Data extracted from a collection:

========================================================================

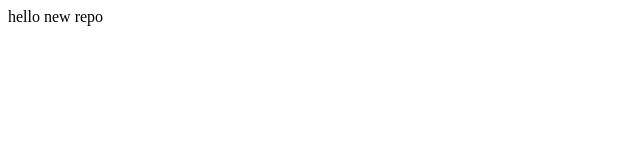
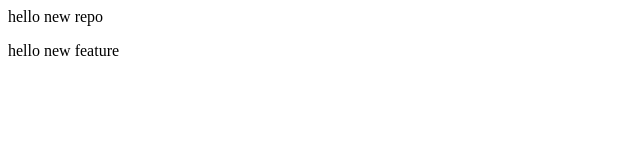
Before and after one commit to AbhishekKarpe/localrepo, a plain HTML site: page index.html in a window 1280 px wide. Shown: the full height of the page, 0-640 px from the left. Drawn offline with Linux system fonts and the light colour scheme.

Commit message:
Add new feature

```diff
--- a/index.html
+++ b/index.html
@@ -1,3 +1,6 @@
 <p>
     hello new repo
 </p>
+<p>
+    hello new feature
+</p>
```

========================================================================

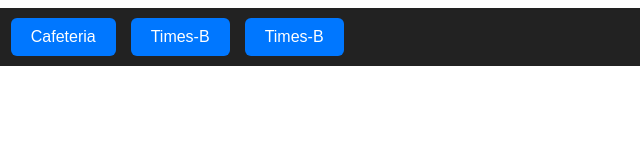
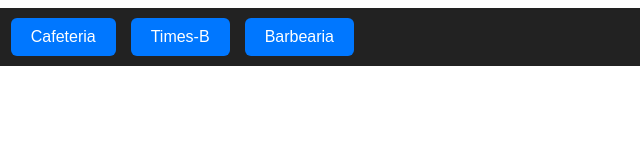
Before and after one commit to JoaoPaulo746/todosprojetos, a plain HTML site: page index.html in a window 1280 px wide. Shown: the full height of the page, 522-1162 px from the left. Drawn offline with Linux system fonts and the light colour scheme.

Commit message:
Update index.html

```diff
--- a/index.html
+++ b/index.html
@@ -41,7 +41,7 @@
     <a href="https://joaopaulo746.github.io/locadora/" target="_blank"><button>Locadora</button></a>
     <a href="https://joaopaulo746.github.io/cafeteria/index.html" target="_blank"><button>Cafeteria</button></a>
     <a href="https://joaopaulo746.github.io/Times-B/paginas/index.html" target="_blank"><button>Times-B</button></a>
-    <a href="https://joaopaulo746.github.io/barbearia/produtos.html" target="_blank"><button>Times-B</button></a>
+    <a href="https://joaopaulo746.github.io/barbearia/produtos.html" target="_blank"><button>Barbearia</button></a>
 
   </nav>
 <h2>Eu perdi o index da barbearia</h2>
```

========================================================================

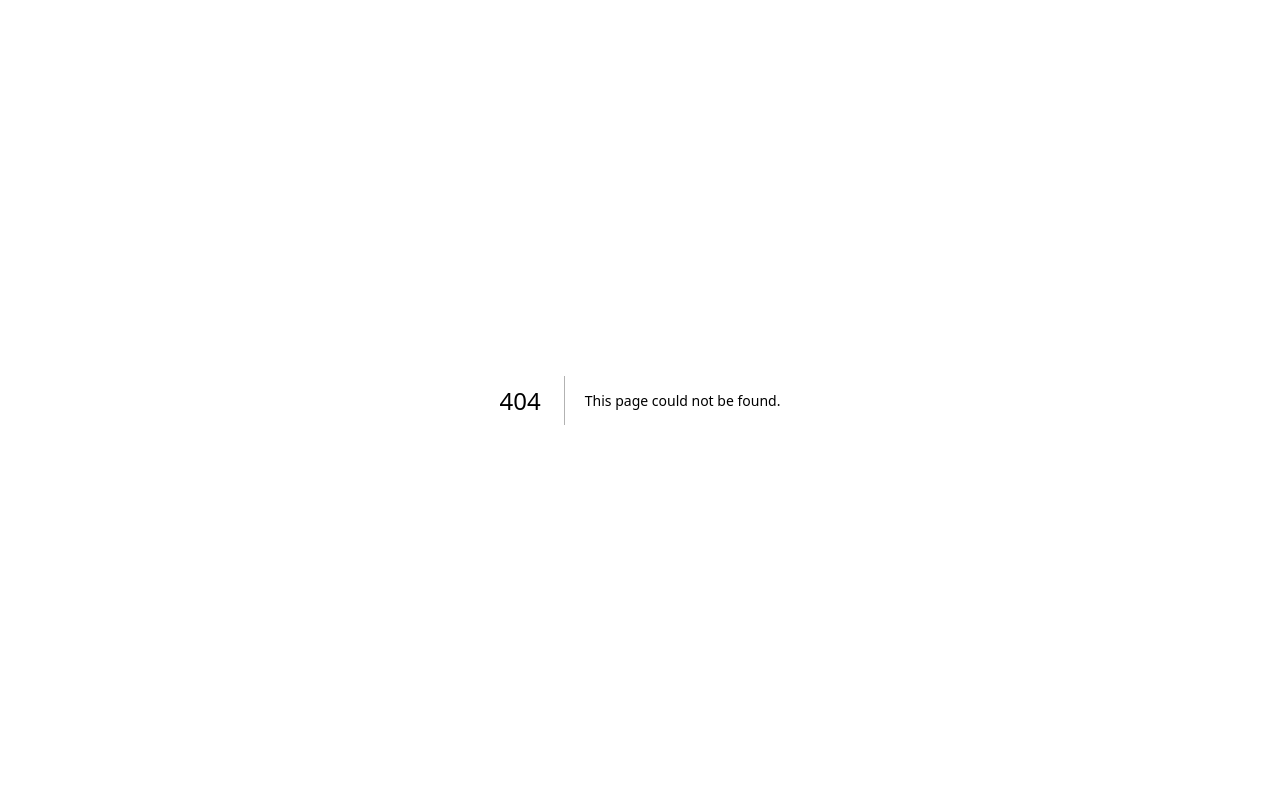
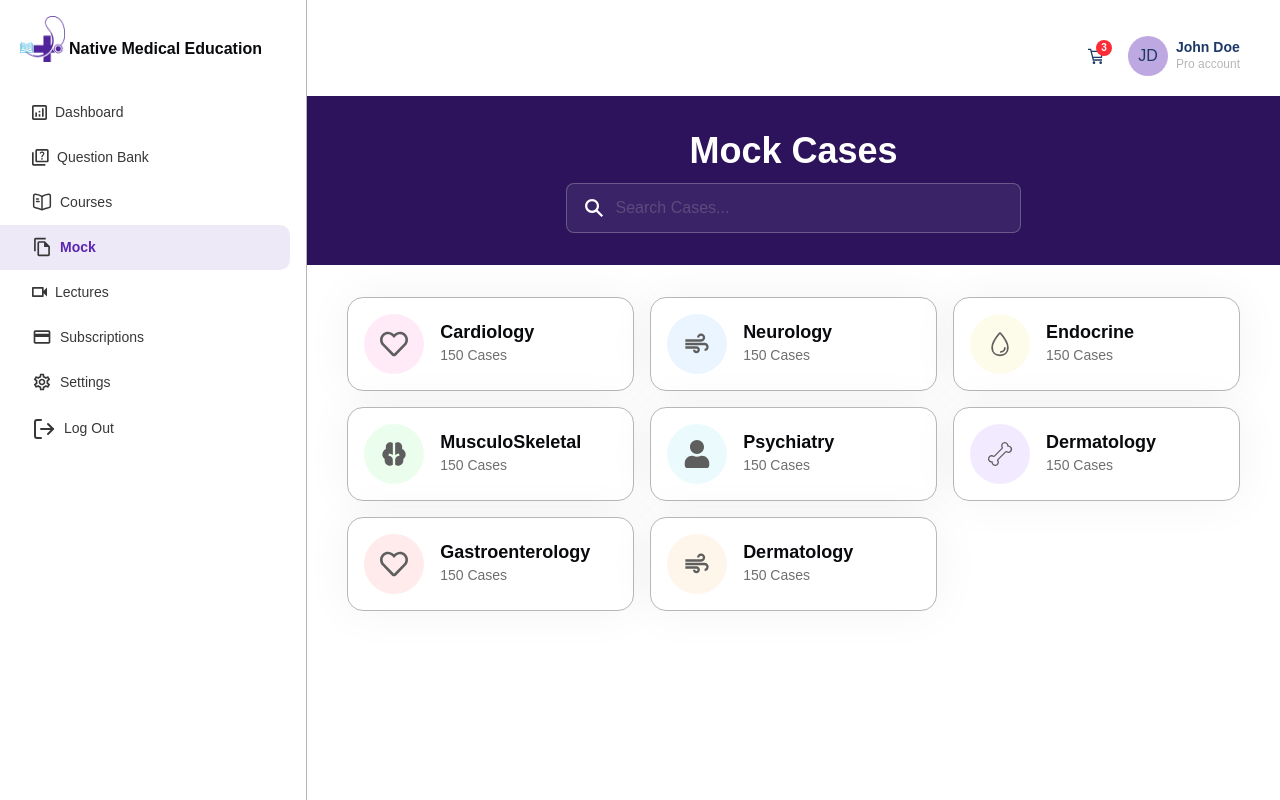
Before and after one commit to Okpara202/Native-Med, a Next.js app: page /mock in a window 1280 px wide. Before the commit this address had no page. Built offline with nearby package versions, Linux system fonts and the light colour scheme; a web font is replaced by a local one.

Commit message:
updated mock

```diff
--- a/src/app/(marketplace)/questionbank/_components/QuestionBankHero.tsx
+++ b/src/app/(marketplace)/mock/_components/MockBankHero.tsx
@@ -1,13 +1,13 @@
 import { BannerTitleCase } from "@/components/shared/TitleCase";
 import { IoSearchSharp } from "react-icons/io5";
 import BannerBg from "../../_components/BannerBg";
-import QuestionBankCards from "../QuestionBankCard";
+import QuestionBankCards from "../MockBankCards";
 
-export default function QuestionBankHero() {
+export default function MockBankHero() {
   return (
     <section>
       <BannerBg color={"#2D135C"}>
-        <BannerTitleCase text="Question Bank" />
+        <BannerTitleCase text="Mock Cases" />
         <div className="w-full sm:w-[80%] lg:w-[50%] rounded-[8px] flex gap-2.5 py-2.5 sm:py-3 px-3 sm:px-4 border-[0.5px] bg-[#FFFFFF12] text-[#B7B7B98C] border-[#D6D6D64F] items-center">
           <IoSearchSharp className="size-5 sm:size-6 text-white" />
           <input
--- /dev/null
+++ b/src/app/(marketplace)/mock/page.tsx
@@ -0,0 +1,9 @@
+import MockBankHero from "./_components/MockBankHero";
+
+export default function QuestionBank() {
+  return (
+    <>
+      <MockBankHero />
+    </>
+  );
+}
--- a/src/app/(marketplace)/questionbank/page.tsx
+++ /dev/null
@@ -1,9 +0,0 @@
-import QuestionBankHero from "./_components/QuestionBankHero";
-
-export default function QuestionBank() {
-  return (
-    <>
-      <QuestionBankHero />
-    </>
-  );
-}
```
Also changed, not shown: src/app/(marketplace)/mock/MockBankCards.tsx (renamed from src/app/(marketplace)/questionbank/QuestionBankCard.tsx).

========================================================================

WORK ORDER
Copy each line of the preceding data that contains the string "html".

ANSWER TO THIS TASK
Before and after one commit to AbhishekKarpe/localrepo, a plain HTML site: page index.html in a window 1280 px wide. Shown: the full height of the page, 0-640 px from the left. Drawn offline with Linux system fonts and the light colour scheme.
--- a/index.html
+++ b/index.html
Before and after one commit to JoaoPaulo746/todosprojetos, a plain HTML site: page index.html in a window 1280 px wide. Shown: the full height of the page, 522-1162 px from the left. Drawn offline with Linux system fonts and the light colour scheme.
Update index.html
--- a/index.html
+++ b/index.html
     <a href="https://joaopaulo746.github.io/cafeteria/index.html" target="_blank"><button>Cafeteria</button></a>
     <a href="https://joaopaulo746.github.io/Times-B/paginas/index.html" target="_blank"><button>Times-B</button></a>
-    <a href="https://joaopaulo746.github.io/barbearia/produtos.html" target="_blank"><button>Times-B</button></a>
+    <a href="https://joaopaulo746.github.io/barbearia/produtos.html" target="_blank"><button>Barbearia</button></a>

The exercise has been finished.